WASHINGTON (Reuters) - Bombing suspect Dzhokhar Tsarnaev and his brother discussed setting off bombs in New York after attacking the Boston Marathon but their plan fell apart when they became embroiled in a shootout with police, law enforcement sources said.
One source said the Tsarnaev brothers’ original intent when they hijacked a car and its driver in Boston last Thursday night was to drive to New York with seven bombs to set them off.
But the abducted driver escaped when the car pulled into a gas station and both brothers got out, one to pump the gas and the other to pay for it at the station’s night cashier, the source said, based on what Dzhokhar told investigators in hospital, where he is recovering from gunshot wounds.

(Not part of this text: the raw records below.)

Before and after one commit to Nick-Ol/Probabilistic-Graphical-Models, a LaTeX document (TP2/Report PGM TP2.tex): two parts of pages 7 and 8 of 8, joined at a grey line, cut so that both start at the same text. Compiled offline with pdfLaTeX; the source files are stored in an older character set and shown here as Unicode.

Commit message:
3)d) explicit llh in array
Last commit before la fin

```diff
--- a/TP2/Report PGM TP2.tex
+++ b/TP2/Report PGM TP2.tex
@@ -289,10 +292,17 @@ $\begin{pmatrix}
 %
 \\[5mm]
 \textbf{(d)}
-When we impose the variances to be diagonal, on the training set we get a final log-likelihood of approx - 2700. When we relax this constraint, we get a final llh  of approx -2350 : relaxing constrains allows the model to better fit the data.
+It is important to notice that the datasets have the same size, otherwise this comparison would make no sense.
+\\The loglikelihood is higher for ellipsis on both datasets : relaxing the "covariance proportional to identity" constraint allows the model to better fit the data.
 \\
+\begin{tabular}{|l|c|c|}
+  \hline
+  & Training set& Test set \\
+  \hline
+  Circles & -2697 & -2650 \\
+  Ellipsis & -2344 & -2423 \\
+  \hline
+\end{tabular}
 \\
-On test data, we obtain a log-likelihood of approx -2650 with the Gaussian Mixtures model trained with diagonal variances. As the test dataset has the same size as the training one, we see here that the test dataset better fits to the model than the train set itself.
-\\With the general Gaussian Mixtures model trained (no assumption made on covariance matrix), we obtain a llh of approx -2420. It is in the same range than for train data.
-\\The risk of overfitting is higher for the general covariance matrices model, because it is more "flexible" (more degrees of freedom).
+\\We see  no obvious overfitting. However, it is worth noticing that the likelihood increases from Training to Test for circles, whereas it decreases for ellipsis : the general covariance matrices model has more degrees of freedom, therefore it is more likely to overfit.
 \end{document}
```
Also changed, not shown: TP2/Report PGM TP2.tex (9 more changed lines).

The driver then called police and a shootout with the bombing suspects began, eventually leading to the killing of older brother Tamerlan, 26, and the arrest of Dzhokhar, 19. The pair threw explosive devices out of the car window in the confrontation, police said.
Two other sources could not confirm that the suspects were headed to New York last Thursday night but said that law enforcement authorities believe the ethnic Chechen brothers had planned to travel to the city to detonate bombs at some point.
Police say the pair planted and detonated two pressure-cooker bombs near the finish line of the Boston Marathon on April 15, killing three people and injuring 264. The brothers were identified by the FBI as suspects from pictures and video at the scene.
Prosecutors formally charged Dzhokhar Tsarnaev with the bombings in a hearing before a U.S. magistrate judge in his hospital room on Monday, accusing him of crimes that carry the possibility of the death penalty.
Tsarnaev has spoken to FBI investigators. The first law enforcement source said that he initially told questioners that he and his brother had planned to go to New York “to party” and then gave details about possibly setting off bombs in the city.
Reporting by Mark Hosenball; Editing by Alistair Bell and Grant McCool